* Directions for this task *
The entries below are to be given back exactly, with images excluded.

* Given information *
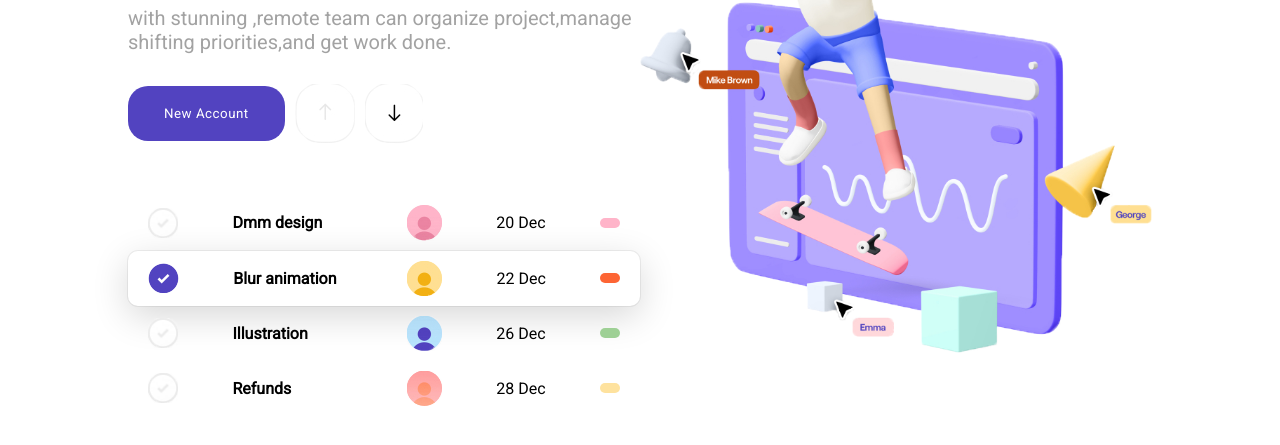
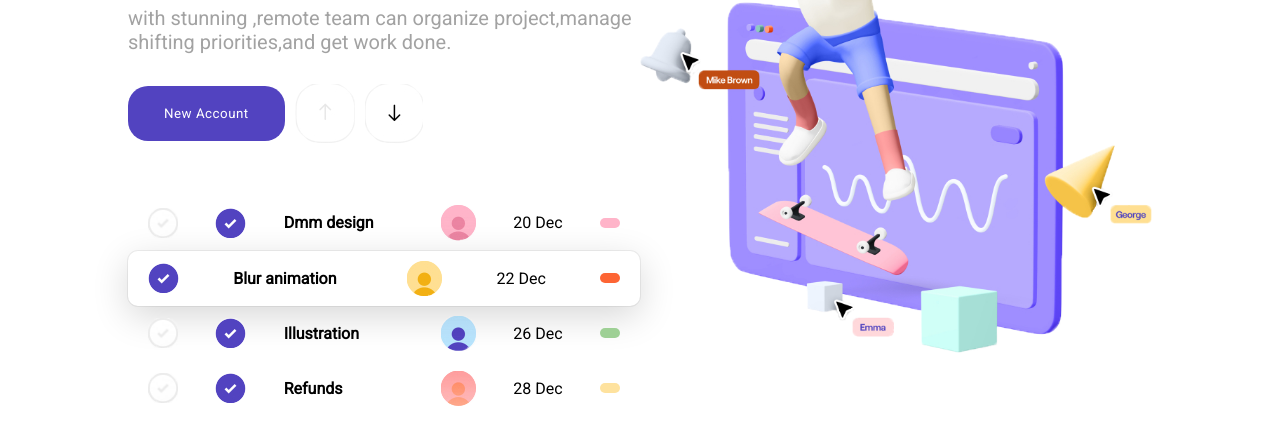
Before and after one commit to Sangaviraghavan/land-pages, a plain HTML site: page index.html in a window 1280 px wide. Shown: the part 381-826 px from the top of the page. Drawn offline with Linux system fonts and the light colour scheme.

Commit message:
Update index.html

```diff
--- a/index.html
+++ b/index.html
@@ -40,9 +40,10 @@
                         <img src="assets/images/arrow-down.png" alt="" class="arrow-img">
                     </div>
                 </div>
-                <div class="second-sec">
+                                <div class="second-sec">
                     <div class="table">
                         <img src="assets/images/tick-gray.png" alt="" class="tick-img">
+                        <img src="assets/images/tick-blue.png" alt="" class="tick-img">
                         <p class="content">Dmm design</p>
                         <img src="assets/images/user-pink.png" alt="" class="profile">
                         <p class="date">20 Dec</p>
@@ -57,6 +58,7 @@
                     </div>
                     <div class="table">
                         <img src="assets/images/tick-gray.png" alt="" class="tick-img">
+                        <img src="assets/images/tick-blue.png" alt="" class="tick-img">
                         <p class="content">Illustration</p>
                         <img src="assets/images/user-blue.png" alt="" class="profile">
                         <p class="date">26 Dec</p>
@@ -64,6 +66,7 @@
                     </div>
                     <div class="table">
                         <img src="assets/images/tick-gray.png" alt="" class="tick-img">
+                        <img src="assets/images/tick-blue.png" alt="" class="tick-img">
                         <p class="content">Refunds</p>
                         <img src="assets/images/user-red.png" alt="" class="profile">
                         <p class="date">28 Dec</p>
```
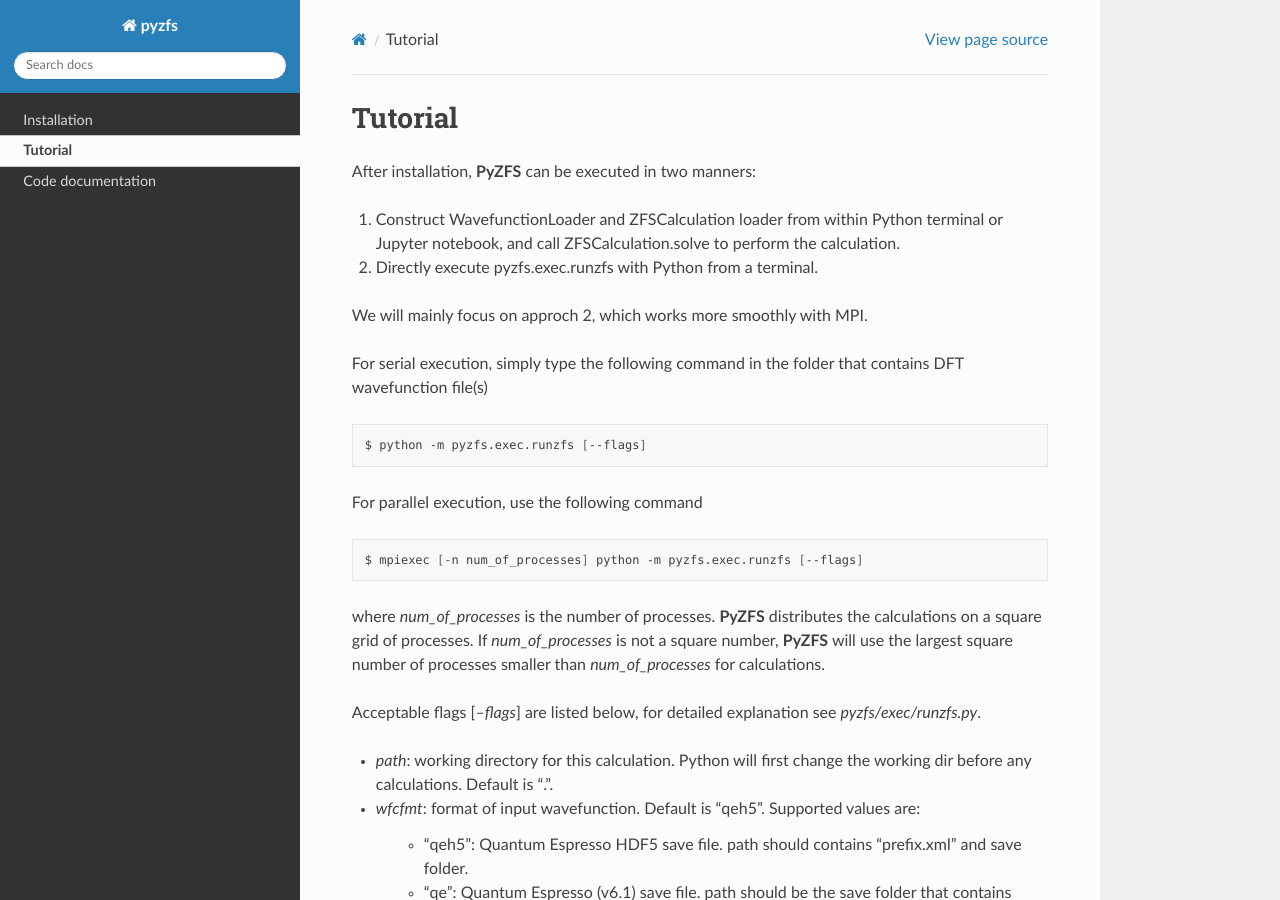
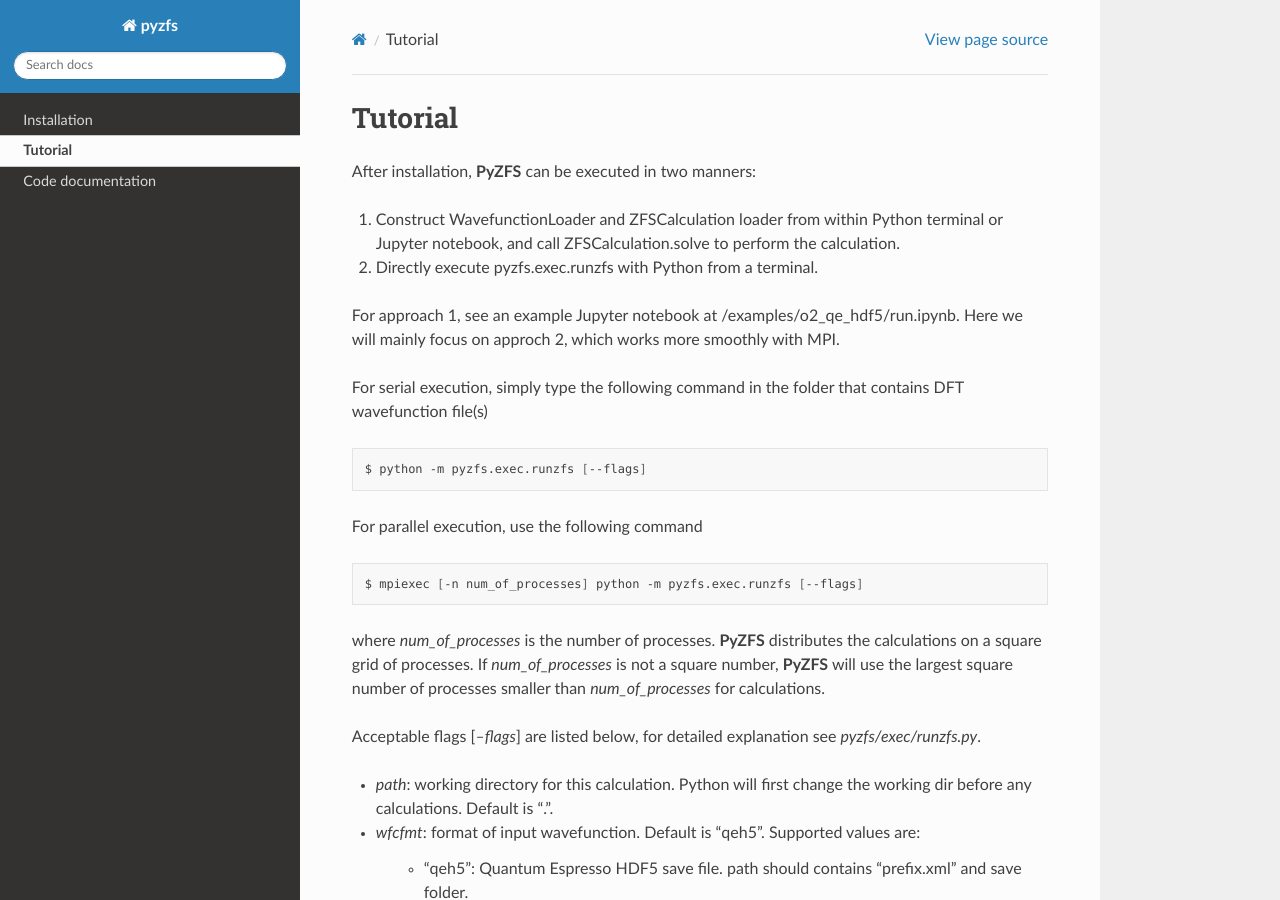
Before and after one commit to hema-ted/pyzfs, a Sphinx documentation site: the page built from doc/tutorial.rst, in a window 1280 px wide and 900 px high. Built offline with Sphinx 7.4.7 and the Read the Docs theme 2.0.0, drawn with Linux system fonts in a browser that asks for light colours.

Commit message:
update doc

```diff
--- a/doc/tutorial.rst
+++ b/doc/tutorial.rst
@@ -10,7 +10,7 @@ After installation, **PyZFS** can be executed in two manners:
 
 2. Directly execute pyzfs.exec.runzfs with Python from a terminal.
 
-We will mainly focus on approch 2, which works more smoothly with MPI.
+For approach 1, see an example Jupyter notebook at /examples/o2_qe_hdf5/run.ipynb. Here we will mainly focus on approch 2, which works more smoothly with MPI.
 
 For serial execution, simply type the following command in the folder that contains DFT wavefunction file(s)
 
```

* Task answer *
Before and after one commit to Sangaviraghavan/land-pages, a plain HTML site: page index.html in a window 1280 px wide. Shown: the part 381-826 px from the top of the page. Drawn offline with Linux system fonts and the light colour scheme.

Commit message:
Update index.html

```diff
--- a/index.html
+++ b/index.html
@@ -40,9 +40,10 @@
                         <img src="assets/images/arrow-down.png" alt="" class="arrow-img">
                     </div>
                 </div>
-                <div class="second-sec">
+                                <div class="second-sec">
                     <div class="table">
                         <img src="assets/images/tick-gray.png" alt="" class="tick-img">
+                        <img src="assets/images/tick-blue.png" alt="" class="tick-img">
                         <p class="content">Dmm design</p>
                         <img src="assets/images/user-pink.png" alt="" class="profile">
                         <p class="date">20 Dec</p>
@@ -57,6 +58,7 @@
                     </div>
                     <div class="table">
                         <img src="assets/images/tick-gray.png" alt="" class="tick-img">
+                        <img src="assets/images/tick-blue.png" alt="" class="tick-img">
                         <p class="content">Illustration</p>
                         <img src="assets/images/user-blue.png" alt="" class="profile">
                         <p class="date">26 Dec</p>
@@ -64,6 +66,7 @@
                     </div>
                     <div class="table">
                         <img src="assets/images/tick-gray.png" alt="" class="tick-img">
+                        <img src="assets/images/tick-blue.png" alt="" class="tick-img">
                         <p class="content">Refunds</p>
                         <img src="assets/images/user-red.png" alt="" class="profile">
                         <p class="date">28 Dec</p>
```
Before and after one commit to hema-ted/pyzfs, a Sphinx documentation site: the page built from doc/tutorial.rst, in a window 1280 px wide and 900 px high. Built offline with Sphinx 7.4.7 and the Read the Docs theme 2.0.0, drawn with Linux system fonts in a browser that asks for light colours.

Commit message:
update doc

```diff
--- a/doc/tutorial.rst
+++ b/doc/tutorial.rst
@@ -10,7 +10,7 @@ After installation, **PyZFS** can be executed in two manners:
 
 2. Directly execute pyzfs.exec.runzfs with Python from a terminal.
 
-We will mainly focus on approch 2, which works more smoothly with MPI.
+For approach 1, see an example Jupyter notebook at /examples/o2_qe_hdf5/run.ipynb. Here we will mainly focus on approch 2, which works more smoothly with MPI.
 
 For serial execution, simply type the following command in the folder that contains DFT wavefunction file(s)
 
```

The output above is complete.